Code change snippets
_ _ _ _ _

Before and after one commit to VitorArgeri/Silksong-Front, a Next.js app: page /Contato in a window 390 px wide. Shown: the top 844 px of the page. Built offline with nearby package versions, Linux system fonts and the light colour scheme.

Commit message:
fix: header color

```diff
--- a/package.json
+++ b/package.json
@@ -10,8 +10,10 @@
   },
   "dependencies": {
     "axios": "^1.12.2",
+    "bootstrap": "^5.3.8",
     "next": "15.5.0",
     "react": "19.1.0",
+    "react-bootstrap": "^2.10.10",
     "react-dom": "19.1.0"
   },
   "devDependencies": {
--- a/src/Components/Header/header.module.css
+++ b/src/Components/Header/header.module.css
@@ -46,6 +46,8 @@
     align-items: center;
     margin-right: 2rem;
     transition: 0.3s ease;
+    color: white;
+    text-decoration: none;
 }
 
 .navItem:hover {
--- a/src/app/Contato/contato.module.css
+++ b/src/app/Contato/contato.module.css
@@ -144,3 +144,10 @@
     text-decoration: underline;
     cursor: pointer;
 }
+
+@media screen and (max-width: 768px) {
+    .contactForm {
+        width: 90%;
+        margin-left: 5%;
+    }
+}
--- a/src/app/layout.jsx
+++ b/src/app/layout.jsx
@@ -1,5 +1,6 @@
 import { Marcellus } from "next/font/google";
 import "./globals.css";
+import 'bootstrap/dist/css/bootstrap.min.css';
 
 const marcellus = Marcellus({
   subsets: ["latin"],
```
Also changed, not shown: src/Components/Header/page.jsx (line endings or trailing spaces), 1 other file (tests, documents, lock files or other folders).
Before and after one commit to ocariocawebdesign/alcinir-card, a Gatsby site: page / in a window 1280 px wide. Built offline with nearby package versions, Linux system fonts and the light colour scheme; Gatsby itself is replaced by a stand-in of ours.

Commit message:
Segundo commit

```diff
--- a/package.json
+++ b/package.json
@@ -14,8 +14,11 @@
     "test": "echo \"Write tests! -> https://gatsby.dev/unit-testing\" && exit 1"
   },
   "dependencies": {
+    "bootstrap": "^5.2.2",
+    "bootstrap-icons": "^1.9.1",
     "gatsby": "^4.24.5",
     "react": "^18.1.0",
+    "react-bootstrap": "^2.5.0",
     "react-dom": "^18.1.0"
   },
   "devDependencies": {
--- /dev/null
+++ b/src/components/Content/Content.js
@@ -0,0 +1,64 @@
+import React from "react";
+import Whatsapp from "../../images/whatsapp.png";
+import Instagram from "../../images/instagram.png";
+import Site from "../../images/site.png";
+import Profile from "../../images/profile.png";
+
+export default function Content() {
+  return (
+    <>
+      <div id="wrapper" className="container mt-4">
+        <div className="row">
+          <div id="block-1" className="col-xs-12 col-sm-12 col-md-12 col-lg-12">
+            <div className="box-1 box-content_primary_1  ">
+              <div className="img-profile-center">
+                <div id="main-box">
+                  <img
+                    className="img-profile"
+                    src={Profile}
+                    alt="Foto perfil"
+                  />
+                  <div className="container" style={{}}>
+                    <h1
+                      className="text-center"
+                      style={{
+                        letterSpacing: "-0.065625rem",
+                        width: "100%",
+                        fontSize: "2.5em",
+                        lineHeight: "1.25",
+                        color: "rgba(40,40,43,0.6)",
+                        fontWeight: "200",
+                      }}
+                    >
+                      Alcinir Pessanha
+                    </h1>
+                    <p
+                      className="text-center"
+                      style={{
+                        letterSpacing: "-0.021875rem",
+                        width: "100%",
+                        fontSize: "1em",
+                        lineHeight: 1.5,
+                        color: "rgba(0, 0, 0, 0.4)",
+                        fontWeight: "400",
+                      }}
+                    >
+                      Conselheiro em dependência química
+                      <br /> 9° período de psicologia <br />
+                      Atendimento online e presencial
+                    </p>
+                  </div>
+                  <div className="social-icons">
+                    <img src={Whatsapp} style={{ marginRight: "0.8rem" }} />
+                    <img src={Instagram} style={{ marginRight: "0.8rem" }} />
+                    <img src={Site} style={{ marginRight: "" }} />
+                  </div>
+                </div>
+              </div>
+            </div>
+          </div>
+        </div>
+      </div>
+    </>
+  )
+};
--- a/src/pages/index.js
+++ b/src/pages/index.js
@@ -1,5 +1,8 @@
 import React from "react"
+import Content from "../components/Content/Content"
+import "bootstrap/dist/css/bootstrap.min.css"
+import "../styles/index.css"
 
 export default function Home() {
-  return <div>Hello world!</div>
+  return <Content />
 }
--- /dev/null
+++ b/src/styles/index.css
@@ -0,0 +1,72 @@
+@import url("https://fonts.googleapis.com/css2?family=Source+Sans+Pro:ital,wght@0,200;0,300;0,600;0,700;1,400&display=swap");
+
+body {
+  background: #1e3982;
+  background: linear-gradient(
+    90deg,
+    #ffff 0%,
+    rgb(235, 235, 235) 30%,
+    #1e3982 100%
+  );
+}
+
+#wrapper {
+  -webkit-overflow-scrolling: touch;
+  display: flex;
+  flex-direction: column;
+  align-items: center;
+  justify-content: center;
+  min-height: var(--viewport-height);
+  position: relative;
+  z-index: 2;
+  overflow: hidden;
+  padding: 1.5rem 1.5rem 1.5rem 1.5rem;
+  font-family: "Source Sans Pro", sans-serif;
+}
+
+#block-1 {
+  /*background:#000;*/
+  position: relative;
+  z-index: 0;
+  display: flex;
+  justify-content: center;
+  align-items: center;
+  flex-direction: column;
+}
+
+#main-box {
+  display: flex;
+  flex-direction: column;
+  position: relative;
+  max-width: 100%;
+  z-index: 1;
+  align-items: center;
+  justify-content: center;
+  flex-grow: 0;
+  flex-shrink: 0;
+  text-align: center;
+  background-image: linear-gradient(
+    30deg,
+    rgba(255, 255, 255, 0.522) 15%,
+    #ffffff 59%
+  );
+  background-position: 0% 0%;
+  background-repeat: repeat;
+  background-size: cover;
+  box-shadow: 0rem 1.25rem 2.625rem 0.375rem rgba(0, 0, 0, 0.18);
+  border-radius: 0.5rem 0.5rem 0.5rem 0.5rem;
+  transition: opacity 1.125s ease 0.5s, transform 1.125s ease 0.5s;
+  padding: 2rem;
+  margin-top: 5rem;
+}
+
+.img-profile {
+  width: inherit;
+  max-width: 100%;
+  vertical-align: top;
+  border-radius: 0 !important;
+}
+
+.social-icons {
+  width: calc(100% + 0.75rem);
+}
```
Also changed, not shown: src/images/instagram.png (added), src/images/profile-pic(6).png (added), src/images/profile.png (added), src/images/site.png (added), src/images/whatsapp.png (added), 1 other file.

_ _ _ _ _

Please quote every record above exactly as it appears.

Before and after one commit to VitorArgeri/Silksong-Front, a Next.js app: page /Contato in a window 390 px wide. Shown: the top 844 px of the page. Built offline with nearby package versions, Linux system fonts and the light colour scheme.

Commit message:
fix: header color

```diff
--- a/package.json
+++ b/package.json
@@ -10,8 +10,10 @@
   },
   "dependencies": {
     "axios": "^1.12.2",
+    "bootstrap": "^5.3.8",
     "next": "15.5.0",
     "react": "19.1.0",
+    "react-bootstrap": "^2.10.10",
     "react-dom": "19.1.0"
   },
   "devDependencies": {
--- a/src/Components/Header/header.module.css
+++ b/src/Components/Header/header.module.css
@@ -46,6 +46,8 @@
     align-items: center;
     margin-right: 2rem;
     transition: 0.3s ease;
+    color: white;
+    text-decoration: none;
 }
 
 .navItem:hover {
--- a/src/app/Contato/contato.module.css
+++ b/src/app/Contato/contato.module.css
@@ -144,3 +144,10 @@
     text-decoration: underline;
     cursor: pointer;
 }
+
+@media screen and (max-width: 768px) {
+    .contactForm {
+        width: 90%;
+        margin-left: 5%;
+    }
+}
--- a/src/app/layout.jsx
+++ b/src/app/layout.jsx
@@ -1,5 +1,6 @@
 import { Marcellus } from "next/font/google";
 import "./globals.css";
+import 'bootstrap/dist/css/bootstrap.min.css';
 
 const marcellus = Marcellus({
   subsets: ["latin"],
```
Also changed, not shown: src/Components/Header/page.jsx (line endings or trailing spaces), 1 other file (tests, documents, lock files or other folders).
Before and after one commit to ocariocawebdesign/alcinir-card, a Gatsby site: page / in a window 1280 px wide. Built offline with nearby package versions, Linux system fonts and the light colour scheme; Gatsby itself is replaced by a stand-in of ours.

Commit message:
Segundo commit

```diff
--- a/package.json
+++ b/package.json
@@ -14,8 +14,11 @@
     "test": "echo \"Write tests! -> https://gatsby.dev/unit-testing\" && exit 1"
   },
   "dependencies": {
+    "bootstrap": "^5.2.2",
+    "bootstrap-icons": "^1.9.1",
     "gatsby": "^4.24.5",
     "react": "^18.1.0",
+    "react-bootstrap": "^2.5.0",
     "react-dom": "^18.1.0"
   },
   "devDependencies": {
--- /dev/null
+++ b/src/components/Content/Content.js
@@ -0,0 +1,64 @@
+import React from "react";
+import Whatsapp from "../../images/whatsapp.png";
+import Instagram from "../../images/instagram.png";
+import Site from "../../images/site.png";
+import Profile from "../../images/profile.png";
+
+export default function Content() {
+  return (
+    <>
+      <div id="wrapper" className="container mt-4">
+        <div className="row">
+          <div id="block-1" className="col-xs-12 col-sm-12 col-md-12 col-lg-12">
+            <div className="box-1 box-content_primary_1  ">
+              <div className="img-profile-center">
+                <div id="main-box">
+                  <img
+                    className="img-profile"
+                    src={Profile}
+                    alt="Foto perfil"
+                  />
+                  <div className="container" style={{}}>
+                    <h1
+                      className="text-center"
+                      style={{
+                        letterSpacing: "-0.065625rem",
+                        width: "100%",
+                        fontSize: "2.5em",
+                        lineHeight: "1.25",
+                        color: "rgba(40,40,43,0.6)",
+                        fontWeight: "200",
+                      }}
+                    >
+                      Alcinir Pessanha
+                    </h1>
+                    <p
+                      className="text-center"
+                      style={{
+                        letterSpacing: "-0.021875rem",
+                        width: "100%",
+                        fontSize: "1em",
+                        lineHeight: 1.5,
+                        color: "rgba(0, 0, 0, 0.4)",
+                        fontWeight: "400",
+                      }}
+                    >
+                      Conselheiro em dependência química
+                      <br /> 9° período de psicologia <br />
+                      Atendimento online e presencial
+                    </p>
+                  </div>
+                  <div className="social-icons">
+                    <img src={Whatsapp} style={{ marginRight: "0.8rem" }} />
+                    <img src={Instagram} style={{ marginRight: "0.8rem" }} />
+                    <img src={Site} style={{ marginRight: "" }} />
+                  </div>
+                </div>
+              </div>
+            </div>
+          </div>
+        </div>
+      </div>
+    </>
+  )
+};
--- a/src/pages/index.js
+++ b/src/pages/index.js
@@ -1,5 +1,8 @@
 import React from "react"
+import Content from "../components/Content/Content"
+import "bootstrap/dist/css/bootstrap.min.css"
+import "../styles/index.css"
 
 export default function Home() {
-  return <div>Hello world!</div>
+  return <Content />
 }
--- /dev/null
+++ b/src/styles/index.css
@@ -0,0 +1,72 @@
+@import url("https://fonts.googleapis.com/css2?family=Source+Sans+Pro:ital,wght@0,200;0,300;0,600;0,700;1,400&display=swap");
+
+body {
+  background: #1e3982;
+  background: linear-gradient(
+    90deg,
+    #ffff 0%,
+    rgb(235, 235, 235) 30%,
+    #1e3982 100%
+  );
+}
+
+#wrapper {
+  -webkit-overflow-scrolling: touch;
+  display: flex;
+  flex-direction: column;
+  align-items: center;
+  justify-content: center;
+  min-height: var(--viewport-height);
+  position: relative;
+  z-index: 2;
+  overflow: hidden;
+  padding: 1.5rem 1.5rem 1.5rem 1.5rem;
+  font-family: "Source Sans Pro", sans-serif;
+}
+
+#block-1 {
+  /*background:#000;*/
+  position: relative;
+  z-index: 0;
+  display: flex;
+  justify-content: center;
+  align-items: center;
+  flex-direction: column;
+}
+
+#main-box {
+  display: flex;
+  flex-direction: column;
+  position: relative;
+  max-width: 100%;
+  z-index: 1;
+  align-items: center;
+  justify-content: center;
+  flex-grow: 0;
+  flex-shrink: 0;
+  text-align: center;
+  background-image: linear-gradient(
+    30deg,
+    rgba(255, 255, 255, 0.522) 15%,
+    #ffffff 59%
+  );
+  background-position: 0% 0%;
+  background-repeat: repeat;
+  background-size: cover;
+  box-shadow: 0rem 1.25rem 2.625rem 0.375rem rgba(0, 0, 0, 0.18);
+  border-radius: 0.5rem 0.5rem 0.5rem 0.5rem;
+  transition: opacity 1.125s ease 0.5s, transform 1.125s ease 0.5s;
+  padding: 2rem;
+  margin-top: 5rem;
+}
+
+.img-profile {
+  width: inherit;
+  max-width: 100%;
+  vertical-align: top;
+  border-radius: 0 !important;
+}
+
+.social-icons {
+  width: calc(100% + 0.75rem);
+}
```
Also changed, not shown: src/images/instagram.png (added), src/images/profile-pic(6).png (added), src/images/profile.png (added), src/images/site.png (added), src/images/whatsapp.png (added), 1 other file.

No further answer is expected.